GCSE - call for inquiry
ATL, along with 11 organisations representing headteachers, schools, colleges, unions and local authorities, is calling for an urgent independent investigation into the GCSE English debacle which saw discrepancies in grading between January and June 2012.
ATL members have been asked to add their voice to the growing campaign by signing a petition calling for the inquiry to investigate the fall in GCSE English results and to justify the differences between winter and summer awards.
As part of the response to the regrading, some 180 pupils have also started legal action against exam regulator Ofqual and exam bodies AQA and Edexcel. They want GCSE English exam papers taken in June this year regraded now in line with the papers taken by their fellow pupils in January this year. The pupils are joined in their legal action by 117 schools, 36 councils and seven professional bodies from the length and breadth of England.
Some 70% of parents, polled by the TES, criticised this year's marking with 49% demanding the independent inquiry start immediately.
The grading errors in GCSE English will have massive implications for both students and schools. Not only will students not know if they've got places in sixth-forms or colleges, but many will now lose out on apprenticeships.

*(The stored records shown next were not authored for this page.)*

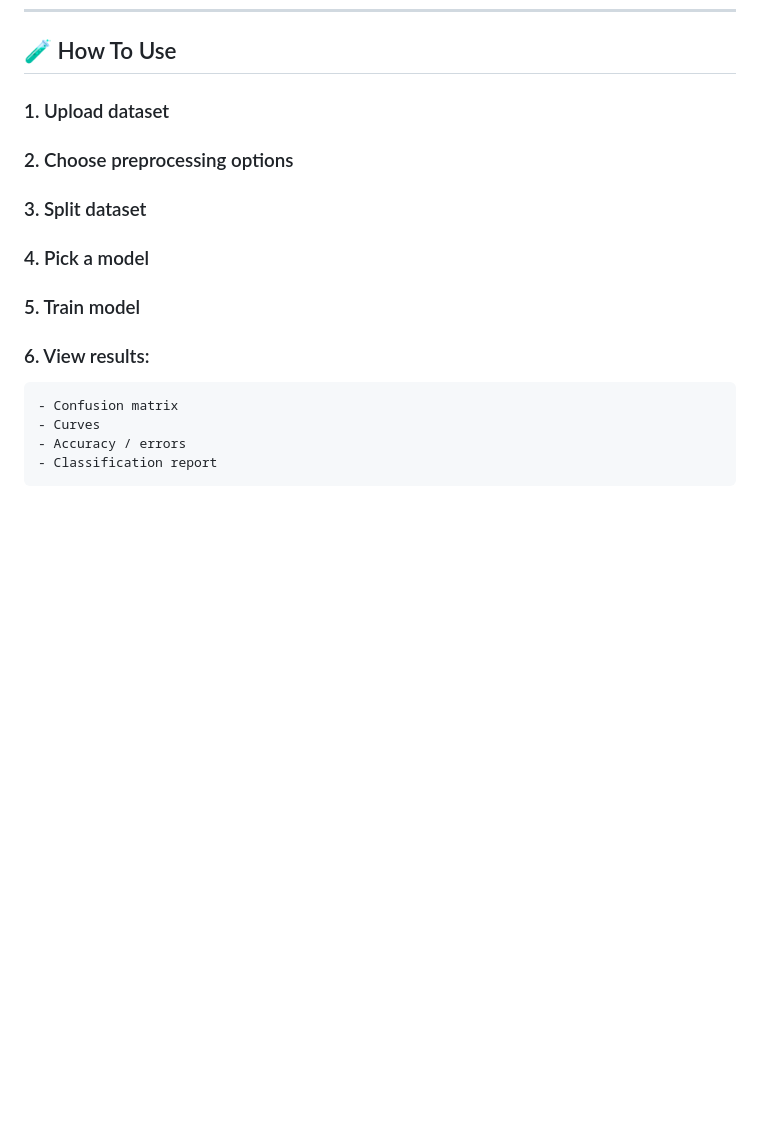
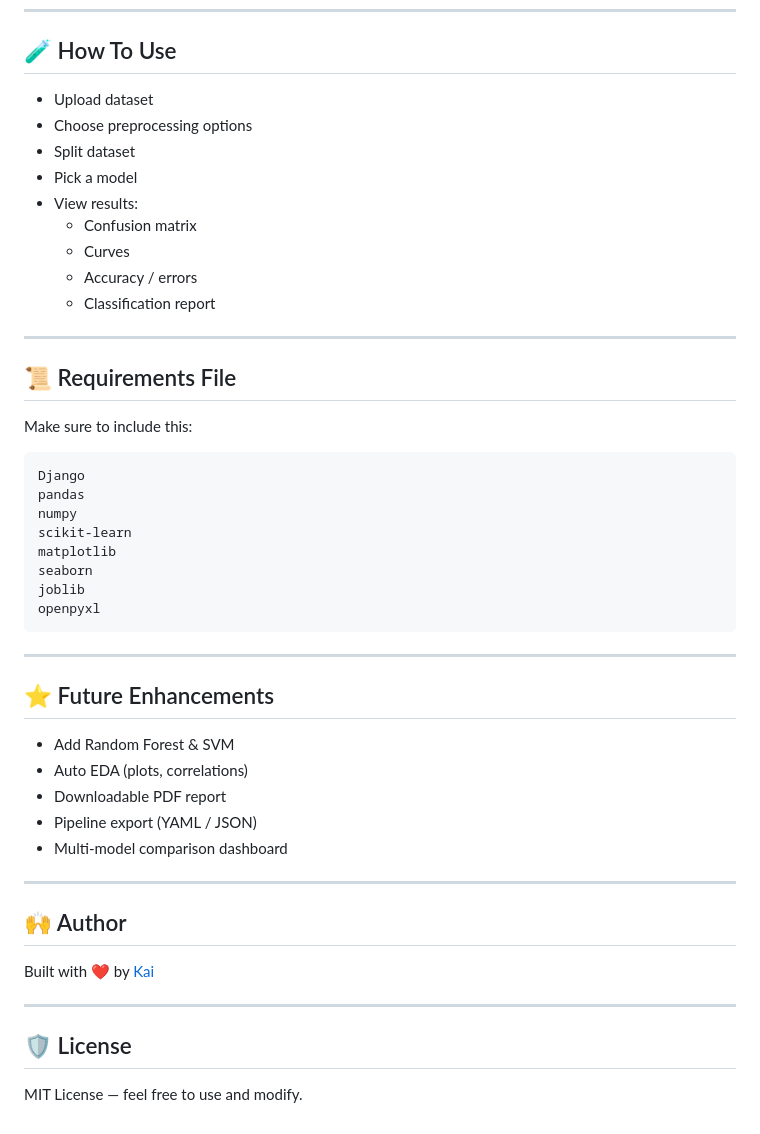
Before and after one commit to kaix-404/ml_pipeline_builder, a Markdown page: README.md, the part around the change. GitHub-like rendering; blank space fills up the shorter version.

Commit message:
Revise README with usage, requirements, and enhancements
Updated usage instructions and added requirements and future enhancements sections.

````diff
--- a/README.md
+++ b/README.md
@@ -121,13 +121,51 @@ Then open: [http://127.0.0.1:8000/](http://127.0.0.1:8000/)
 
 ## 🧪 How To Use
 
-### 1. Upload dataset
-### 2. Choose preprocessing options
-### 3. Split dataset
-### 4. Pick a model
-### 5. Train model
-### 6. View results:
+- Upload dataset
+- Choose preprocessing options
+- Split dataset
+- Pick a model
+- View results:
     - Confusion matrix
     - Curves
     - Accuracy / errors
     - Classification report
+
+---
+
+## 📜 Requirements File
+
+Make sure to include this:
+
+```nginx
+Django
+pandas
+numpy
+scikit-learn
+matplotlib
+seaborn
+joblib
+openpyxl
+```
+
+---
+
+## ⭐ Future Enhancements
+
+- Add Random Forest & SVM
+- Auto EDA (plots, correlations)
+- Downloadable PDF report
+- Pipeline export (YAML / JSON)
+- Multi-model comparison dashboard
+
+---
+
+## 🙌 Author
+
+Built with ❤️ by [Kai](https://github.com/kaix-404)
+
+---
+
+## 🛡️ License
+
+MIT License — feel free to use and modify.
````
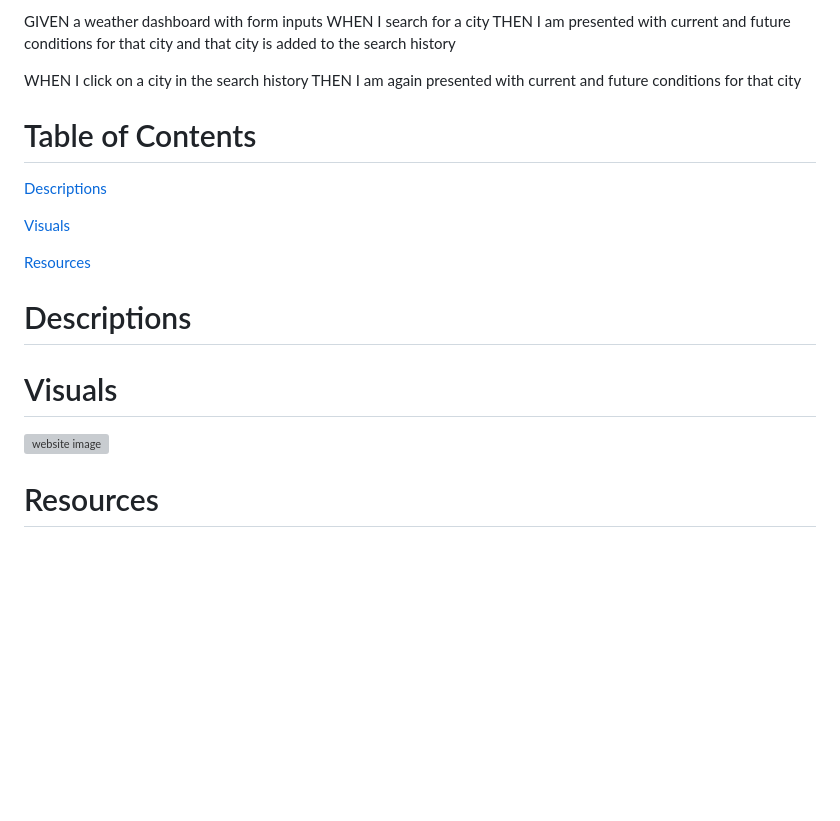
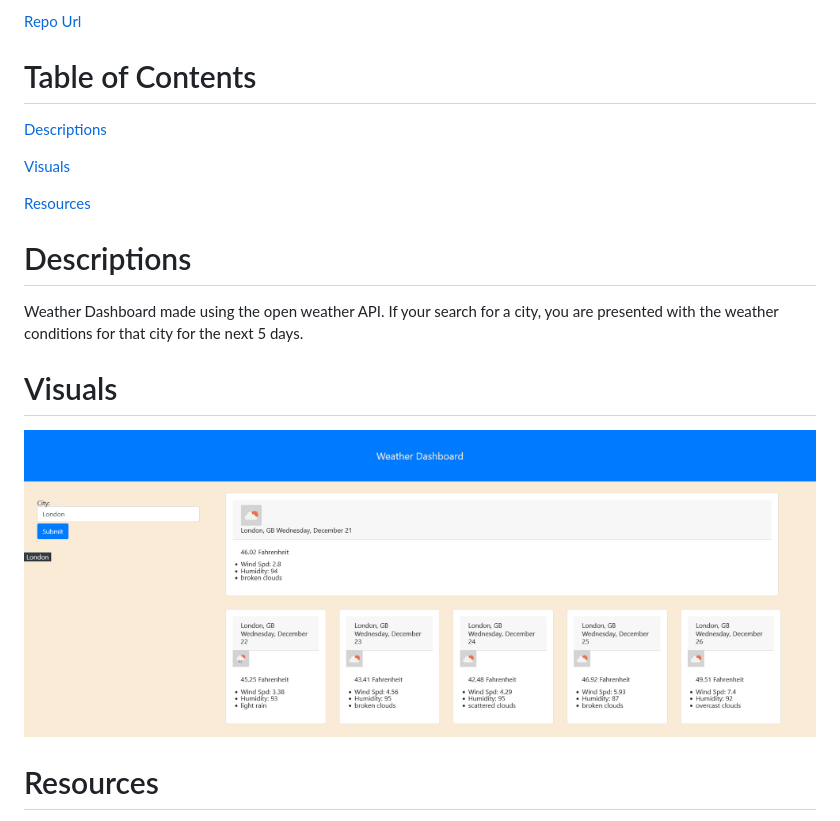
Before and after one commit to MasonMarc/Weather-Dashboard, a Markdown page: README.md, the part around the change printed below. Drawn GitHub-style; pictures changed too: assets/Screen Shot 2022-12-21 at 17.39.28.png (added); blank space fills up the shorter version; grey boxes are pictures that could not be loaded.

```diff
--- a/README.md
+++ b/README.md
@@ -4,13 +5,5 @@ Weather Dashboard using 5-day weather forecast API
 
-GIVEN a weather dashboard with form inputs
-WHEN I search for a city
-THEN I am presented with current and future conditions for that city and that city is added to the search history
-<!-- WHEN I view current weather conditions for that city
-THEN I am presented with the city name, the date, an icon representation of weather conditions, the temperature, the humidity, and the wind speed -->
-<!-- WHEN I view future weather conditions for that city
-THEN I am presented with a 5-day forecast that displays the date, an icon representation of weather conditions, the temperature, the wind speed, and the humidity -->
-WHEN I click on a city in the search history
-THEN I am again presented with current and future conditions for that city
+[Repo Url](https://github.com/MasonMarc/Weather-Dashboard)
 
 # Table of Contents
 
@@ -22,9 +15,10 @@ THEN I am again presented with current and future conditions for that city
 
 # Descriptions
 
+Weather Dashboard made using the open weather API. If your search for a city, you are presented with the weather conditions for that city for the next 5 days.
 
 # Visuals
 
-![website image]()
+![website image](./assets/Screen%20Shot%202022-12-21%20at%2017.39.28.png)
 
 # Resources
```
Also changed, not shown: other parts of README.md (+3 -0 lines).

For many other students, it will affect their ability to go to university, as many institutions demand at least a C in GCSE English for admission, regardless of A-level results.
This unprecedented alliance, led by the National Association of Head Teachers (NAHT) and the Association of School and College Leaders (ASCL), also includes the National Union of Teachers (NUT), the Headmasters' and Headmistresses' Conference (HMC) and the Girls' School Association (GSA), with the latter two representing the majority of the UK's top independent schools.
An emergency motion calling for an inquiry into the issue was passed at TUC earlier this month. For details, see this page on the TUC website.